Now let’s try it with speed. Ready? Imagine traveling so fast that you can go from on end of the galaxy to the other in just one second. At this speed the entire galaxy would be in reach before you can say the word "go", and wham, you're there. At this speed, you could travel to the nearest galaxy Andromeda in 22 seconds flat. And you could cross from end of the visible universe to the other in 72 hours.
So, lets speed up our warp vehicles again, so that we can travel a quintillion light years every second. At such a speed we could cross the known universe 100 million times in one second.
How long would it take to cross from one side of the universe to the other?
.......................... 3.7 billion years!!!
posted by mikesingh
Makes you feel small, real small, what? But the question here is that if the Universe is THAT big, is it possible that it could have emanated from a single point after the so-called ‘Big Bang’? Probably we may never understand how the Universe was really created until we break free from our present three dimensional thought processes.

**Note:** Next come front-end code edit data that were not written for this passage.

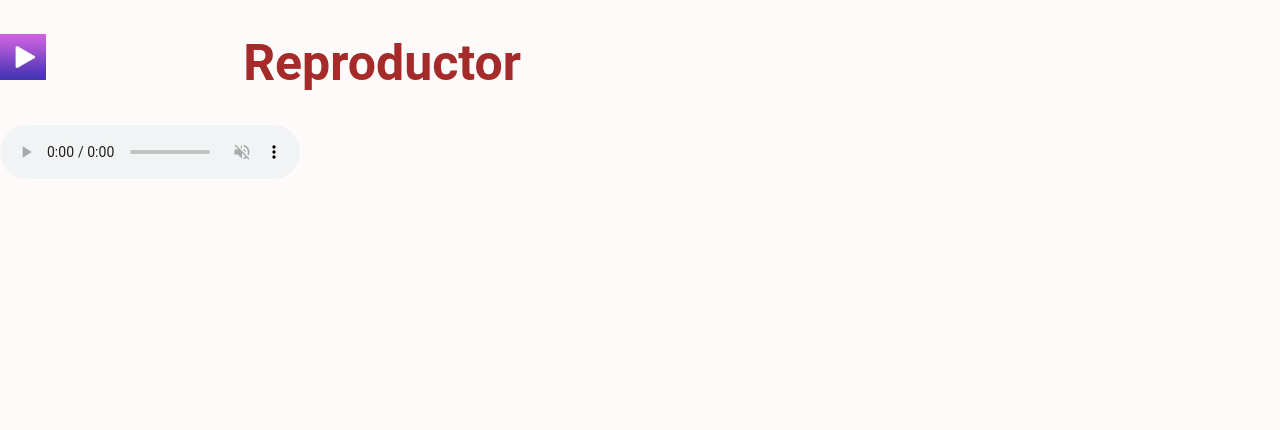
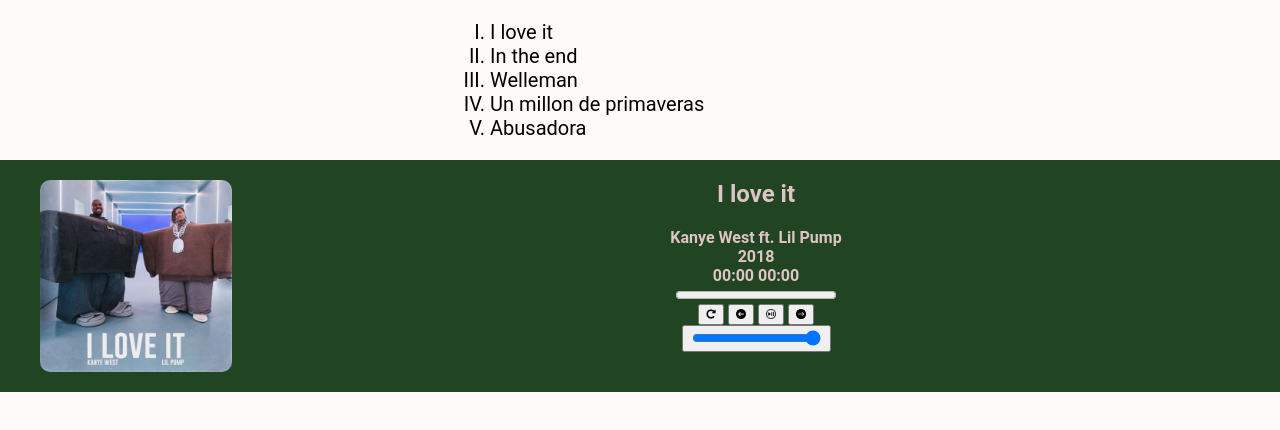
Before and after one commit to AndresitopAP/University, a plain HTML site: page Cisco/JS/Actividad #2/index.html in a window 1280 px wide. Drawn offline with Linux system fonts and the light colour scheme; files whose address does not match are found by name.

Commit message:
ultima version

```diff
--- a/Cisco/JS/Actividad #2/Styles/styles.css
+++ b/Cisco/JS/Actividad #2/Styles/styles.css
@@ -12,25 +12,33 @@ body{
   height: 100%;
 }
 
+footer{
+  display: table;
+  width: 100%;
+  height: 10%;
+  color: rgb(222, 196, 196);
+  background-color: rgb(33, 68, 34);
+  text-align: center;
+  font-weight: 700;
+}
+
 p{
   font-size: 16px;
   margin: 0;
   padding: 0;
-  color: brown;
 }
 
-h1{
-  font-size: 50px;
-  padding: 0;
-  color: brown;
+#o{
+  list-style-type: upper-roman;
+  font-size: 20px;
+  margin-left: 450px;
 }
 
-
-
-#logo{
-  width: 19%;
-  height: 19%;
-  margin: 0;
-  padding: 0;
+#cover{
+  width: 15%;
+  height: 15%;
+  margin-left: 40px;
+  margin-bottom: 20px;
   float: left;
+  border-radius: 10px;
 }
--- a/Cisco/JS/Actividad #2/index.html
+++ b/Cisco/JS/Actividad #2/index.html
@@ -12,7 +12,7 @@ Cada cancion debe tener la siguiente informacion
 	* Nombre
 	* Comentario
 
-Debe tener un diseño unico aplicando CSS -->
+Debe tener un diseño unico aplicando CSS activated -->
 
 <!DOCTYPE html>
 <html lang="en">
@@ -25,20 +25,70 @@ Debe tener un diseño unico aplicando CSS -->
     <link rel="icon" type="image/ico" href="/media/img/logo.ico" />
   </head>
   <body>
-  <header>
-    <div id="container">
-      <div id="logo">
-        <img id="logo" src="/media/img/logo.ico" alt="logo">
+    <main>
+      <div>
+        <ol id="o">
+          <li> I love it</li>
+          <li> In the end </li>
+          <li> Welleman </li>
+          <li> Un millon de primaveras </li>
+          <li> Abusadora </li>
+        </ol>
       </div>
-      <div id="title">
-        <h1>Reproductor</h1>
+    </main>
+    <footer>
+      <section class="container">
+        <div class="player">
+          <audio id="audio-player"></audio>
+          <img id="cover" class="cover" src="" alt="imagen de la cancion">
+          <h2 id="song-name" class="song-name"></h2>
+          <p id="song-author" class="song-author"></p>
+          <p id="song-date" class="song-date"></p>
+          <div class="player-progress">
+            <div class="progress-values">
+              <span id="player-current-time">00:00</span>
+              <span id="player-duration" class="pull-right">00:00</span>
+            </div>
+            <progress id="player-progress"></progress>
+          </div>
+          <div class="player-buttons">
+            <button id="btn-repeat" class="btn btn-repeat pointer">
+              <i class="bi bi-repeat"></i>
+              <img src="/media/iconos/repetir.png" alt="boton repetir"
+              width="10px" height="10px">
+            </button>
+            <button id="btn-prev" class="btn btn-prev pointer">
+              <i class="bi bi-rewind-fill"></i>
+              <img src="/media/iconos/atras.png" alt="boton atras"
+              width="10px" height="10px">
+            </button>
+            <button id="btn-play" class="btn btn-play pointer">
+              <i id="btn-play-icon" class="bi bi-play-fill"></i>
+              <img src="/media/iconos/play-pausa.png" alt="boton play"
+              width="10px" height="10px">
+            </button>
+            <button id="btn-next" class="btn btn-next pointer">
+              <i class="bi bi-fast-forward-fill"></i>
+              <img src="/media/iconos/adelante.jpg" alt="boton adelante"
+              width="10px" height="10px">
+            </button>
+            <div class="dropdown">
+              <button id="btn-volume" class="btnbtn-volume">
+                <i class="bi bi-volume-up-fill"></i>
+                <div class="dropdown-content">
+                  <input type="range" id="player-volume" value="1" min="0" max="1" step="0.01" />
+                </div>
+              </button>
+            </div>
+            <div>
+
             </div>
         </div>
-  </header>
-  <main>
-    <audio id="music" controls autoplay muted>
-    </audio>
-  </main>
+
+      </section>
+
+    </footer>
+
 
 
     <script src="/scripts/index.js"></script>
--- a/Cisco/JS/Actividad #2/scripts/index.js
+++ b/Cisco/JS/Actividad #2/scripts/index.js
@@ -14,40 +14,149 @@ Cada cancion debe tener la siguiente informacion
 
 Debe tener un diseño unico aplicando CSS */
 
+const btnPlay = document.querySelector("#btn-play");
+const btnPlayIcon = document.querySelector("#btn-play-icon");
+const btnRepeat = document.querySelector("#btn-repeat");
+const btnPrev = document.querySelector("#btn-prev");
+const btnNext = document.querySelector("#btn-next");
+const btnVolume = document.querySelector("#btn-volume");
+const btnVolumeIcon = document.querySelector("#btn-volume i");
+const playerVolume = document.querySelector("#player-volume");
+const songName = document.querySelector("#song-name");
+const songAuthor = document.querySelector("#song-author");
+const songdate = document.querySelector("#song-date");
+const playerCurrentTime = document.querySelector("#player-current-time");
+const playerDuration = document.querySelector("#player-duration");
+const playerProgress = document.querySelector("#player-progress");
+const audioPlayer = document.querySelector("#audio-player");
+const Cover = document.querySelector("#cover");
+
+let currentSong = 0;
+let repeatSong = false;
+
+
 const songs = [
   {
-    "name": "I love you",
+    "name": "I love it",
     "artist": "Kanye West ft. Lil Pump",
     "year": "2018",
-    "path": "https://127.0.0.1:300/media/Kanye_West,_Lil_Pump-I_Love_It.mp3",
+    "path": "http://127.0.0.1:5500/media/Kanye_West,_Lil_Pump-I_Love_It.mp3",
     "image": "../media/img/i_love_it.jpg",
   },
   {
     "name": "In the end",
     "artist": "Linkin Park",
     "year": "2000",
-    "path": "https://127.0.0.1:300/media/Linkin_Park_In_The_End_(Official_Video).mp3",
+    "path": "http://127.0.0.1:5500/media/Linkin_Park_In_The_End_(Official_Video).mp3",
     "image": "../media/img/In_the_end.jpg",
   },
   {
     "name": "Welleman",
     "artist": "Nathan Evans",
     "year": "2021",
-    "path": "https://127.0.0.1:300/media/Nathan_Evans_Wellerman_220_KID_&_Billen_Ted_TikTok_Remix_Lyrics.mp3",
+    "path": "http://127.0.0.1:5500/media/Nathan_Evans_Wellerman_220_KID_&_Billen_Ted_TikTok_Remix_Lyrics.mp3",
     "image": "../media/img/Willerman.jpg",
   },
   {
     "name": "Un millon de primaveras",
     "artist": "Vicente Fernandez",
     "year": "1991",
-    "path": "https://127.0.0.1:300/media/VicenteFernandezUnmillondeprimaveras.mp3",
+    "path": "http://127.0.0.1:5500/media/VicenteFernandezUnmillondeprimaveras.mp3",
     "image": "../media/img/Un_millon_de_primaveras.jpg",
   },
   {
     "name": "Abusadora",
     "artist": "Wisin y Yandel",
     "year": "2007",
-    "path": "https://127.0.0.1:300/media/Abusadora_Wisin_y_Yandel.mp3",
+    "path": "http://127.0.0.1:5500/media/Abusadora_Wisin_y_Yandel.m4a",
     "image": "../media/img/abusadora.jpg",
   }
 ]
+
+btnPlay.addEventListener("click", () => togglePlaySong());
+btnPrev.addEventListener("click", () => changeSong(false));
+btnNext.addEventListener("click", () => changeSong());
+btnRepeat.addEventListener("click", () => toggleRepeatSong());
+playerVolume.addEventListener("input", () => changeVolume());
+playerProgress.addEventListener("input", () => changeTime());
+audioPlayer.addEventListener("timeupdate", () => timeUpdate());
+audioPlayer.addEventListener("ended", () => ended());
+
+const togglePlaySong = () => {
+  if (audioPlayer.paused) {
+    audioPlayer.play();
+    btnPlayIcon.classList.replace("bi-play-fill", "bi-pause-fill");
+  } else {
+    audioPlayer.pause();
+    btnPlayIcon.classList.replace("bi-pause-fill", "bi-play-fill");
+  }
+};
+
+const changeSong = (next = true) => {
+  if (next && currentSong < songs.length - 1) {
+    currentSong++;
+  } else if (!next && currentSong > 0) {
+    currentSong--;
+  } else {
+    return;
+  }
+
+  updatePlayer();
+  togglePlaySong();
+};
+
+const updatePlayer = () => {
+  const song = songs[currentSong];
+  //console.log(song);
+
+  songName.innerHTML = song.name;
+  songAuthor.innerHTML = song.artist;
+  songdate.innerHTML = song.year;
+  audioPlayer.src = song.path;
+  Cover.src = song.image;
+  playerProgress.value = audioPlayer.currentTime;
+}
+
+const toggleRepeatSong = () => {
+  repeatSong = !repeatSong;
+  btnRepeat.classList.toggle("btn-activated");
+}
+
+const timeUpdate = () => {
+  const { currentTime, duration } = audioPlayer;
+
+  if (isNaN(duration)) return;
+
+  playerDuration.innerHTML = formatSecondsToMinutes(duration);
+  playerCurrentTime.innerHTML = formatSecondsToMinutes(currentTime);
+}
+
+const changeVolume = () => {
+  const { value } = playerVolume;
+
+  audioPlayer.volume = value;
+
+  if (value == 0) {
+    btnVolumeIcon.classList.replace("bi-volume-up-fill", "bi-volume-mute-fill");
+  } else {
+    btnVolumeIcon.classList.replace("bi-volume-mute-fill", "bi-volume-up-fill");
+  }
+};
+
+const changeTime = () => {
+  const { value } = playerProgress;
+
+  audioPlayer.currentTime = value;
+};
+
+const formatSecondsToMinutes = (seconds) => {
+  return new Date(seconds * 1000).toISOString().slice(14, 19);
+};
+
+const ended = () => {
+  repeatSong ? togglePlaySong() : changeSong(true);
+};
+
+window.onload = () => {
+  updatePlayer();
+};
```
Also changed, not shown: Cisco/JS/Actividad #2/media/iconos/adelante.jpg (added), Cisco/JS/Actividad #2/media/iconos/atras.png (added), Cisco/JS/Actividad #2/media/iconos/pausa.png (added), Cisco/JS/Actividad #2/media/iconos/play-pausa.png (added), Cisco/JS/Actividad #2/media/iconos/repetir.png (added), Cisco/JS/Actividad #2/media/img/In_the_end.jpg, Cisco/JS/Actividad #2/media/img/Un_millon_de_primaveras.jpg, Cisco/JS/Actividad #2/media/img/Willerman.jpg, Cisco/JS/Actividad #2/media/img/abusadora.jpg. Lines whose indentation alone changed are shown as unchanged.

[Edited by Don W]
A project to create an easier way to measure cosmic distances has turned up surprising evidence our large and ancient universe might be even bigger and older than previously thought. A research team has found that the Triangulum Galaxy, known as M33, is about 15 percent farther away from our own Milky Way than previously calculated. The finding suggests that the Hubble constant, a number that measures the expansion rate and age of the universe, is actually 15 percent smaller than other studies have found.
Scientists estimate the universe to be about 13.7 billion years old since 2003, based on measurements of radiation leftover from the Big Bang. The new finding implies that the universe is instead about 15.8 billion years old. The researchers looked at a binary star system in M33 where the stars eclipsed each other every five days.
Unlike single stars, the masses of paired stars can be precisely calculated based on their movements. With knowledge of the stars' masses, the researchers could calculate their true luminosities. The difference between true luminosity and observed luminosity gives the distance between the stars and Earth. The team's results suggested that the stars were about 3 million light-years from Earth, or about half-a-million light-years farther than would be expected using the commonly accepted Hubble constant value.
posted by Damien_III
WOW! I never realized how big the universe really is . . it seems like warp will be to slow lol.
Originally posted by Toasty
Just a quick question, if they can't see it, how do they know its so big? Maths I guess.
posted by WestPoint23
“ . . if there is more universe than we can actually see then wouldn’t that mean that the universe has to be a LOT older than 13 or 15 billion years old? Can some explain where this "missing" universe is at? [Edited by Don W]
Originally posted by RetinoidReceptor
I have always thought that the Universe was never ending and it never had a starting point. It was just always there, and the space of the Universe is just on and pon and will never ever end.
Originally posted by mikesingh
How can such a mindboggling 'infinite' universe come into existance from a small, so-called singularity? From a 'point' that exploded with a big bang?
Originally posted by mikesingh
I believe in the 'Steady State' theory - that the universe was always there. It's expanding because of gravitational pressure and once this becomes weak due to the distances involved, it starts contracting again. Like the universe was breathing.
Darn, I wish I knew how the devil the universe started in the first place!